Tuesday, May 27, 2014

When Not Knowing is Helpful

Day 14 / 30-Day Writing Challenge

"How can you write about a subject you know very little about?" 

I'm asked that question from time to time. 

Actually, being in the dark can be a good thing. I must whittle down the words so I can understand the context, which makes for very clear and concise writing -- perfect for professionals writing for a lay audience. 

Oftentimes in this process, a string of words is reduced to looking like a mathematical equation. (Adjective) Noun + Verb (Adverb) + Direct Object = Complete Thought. 

For example, take DCA (Dylan Chappell Architects). I helped Dylan, principal architect, with his series "DCA's Great Design System."

My major contribution was identifying concepts and nomenclature that could be unclear to homeowners, his intended audience. If I didn't understand it, chances were good a reader wouldn't either. 

"DCA's Great Design System" was a fun project. I learned a lot and really enjoyed the subject matter. 

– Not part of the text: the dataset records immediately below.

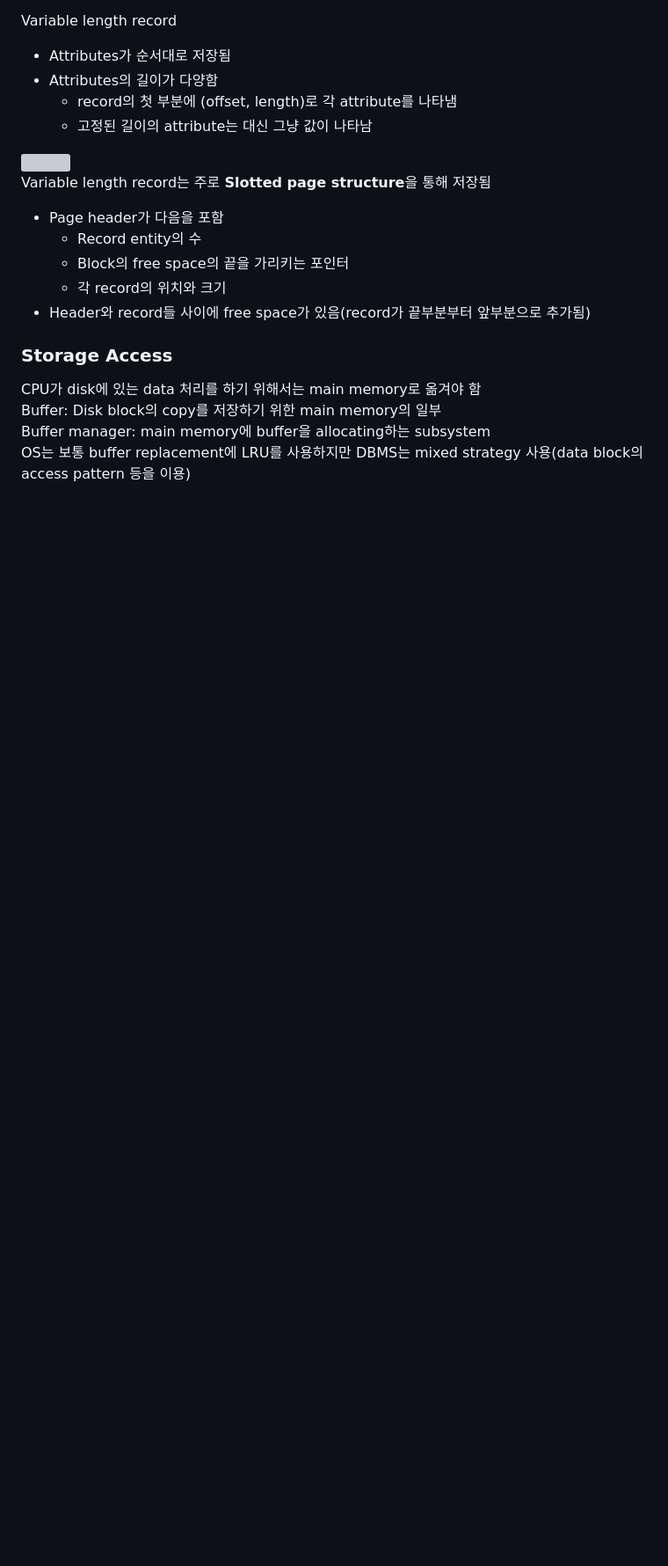
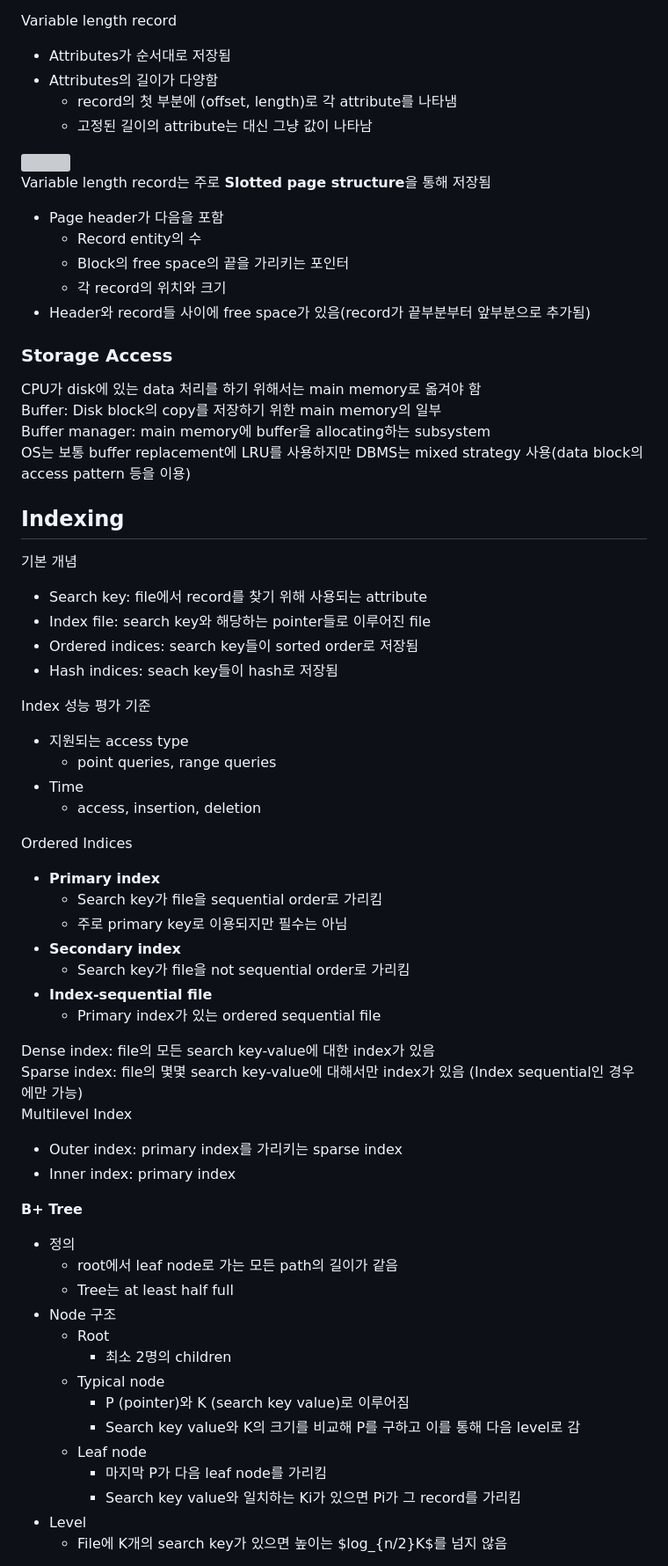
Before and after one commit to eomhs/TIL, a Markdown page: database/SMI.md, the part around one of its changes. Shown at 88% size. Rendered like a GitHub page; blank space fills up the shorter version; grey boxes are pictures that could not be loaded.

```diff
--- a/database/SMI.md
+++ b/database/SMI.md
@@ -79,3 +79,48 @@ CPU가 disk에 있는 data 처리를 하기 위해서는 main memory로 옮겨
 Buffer: Disk block의 copy를 저장하기 위한 main memory의 일부
 Buffer manager: main memory에 buffer을 allocating하는 subsystem
 OS는 보통 buffer replacement에 LRU를 사용하지만 DBMS는 mixed strategy 사용(data block의 access pattern 등을 이용)
+
+## Indexing
+기본 개념
+- Search key: file에서 record를 찾기 위해 사용되는 attribute
+- Index file: search key와 해당하는 pointer들로 이루어진 file
+- Ordered indices: search key들이 sorted order로 저장됨
+- Hash indices: seach key들이 hash로 저장됨
+
+Index 성능 평가 기준
+- 지원되는 access type
+    - point queries, range queries
+- Time
+    - access, insertion, deletion
+
+Ordered Indices
+- **Primary index**
+    - Search key가 file을 sequential order로 가리킴
+    - 주로 primary key로 이용되지만 필수는 아님
+- **Secondary index**
+    - Search key가 file을 not sequential order로 가리킴
+- **Index-sequential file**
+    - Primary index가 있는 ordered sequential file
+
+Dense index: file의 모든 search key-value에 대한 index가 있음
+Sparse index: file의 몇몇 search key-value에 대해서만 index가 있음 (Index sequential인 경우에만 가능)
+Multilevel Index
+- Outer index: primary index를 가리키는 sparse index
+- Inner index: primary index
+
+**B+ Tree**
+- 정의
+    - root에서 leaf node로 가는 모든 path의 길이가 같음
+    - Tree는 at least half full
+- Node 구조
+    - Root
+        - 최소 2명의 children
+    - Typical node
+        - P (pointer)와 K (search key value)로 이루어짐
+        - Search key value와 K의 크기를 비교해 P를 구하고 이를 통해 다음 level로 감
+    - Leaf node
+        - 마지막 P가 다음 leaf node를 가리킴
+        - Search key value와 일치하는 Ki가 있으면 Pi가 그 record를 가리킴
+- Level
+    - File에 K개의 search key가 있으면 높이는 $log_{n/2}K$를 넘지 않음
+
```
Also changed, not shown: other parts of database/SMI.md (+1 -0 lines), figures/B+Tree.PNG (added).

Wondering how well you would understand an architect writing for an audience of peers? Take this quiz
My lack of architectural knowledge turned out to be an asset in helping to produce the "Great Design System" by architect Dylan Chappell. I helped make sure the content was understandable to nonprofessionals.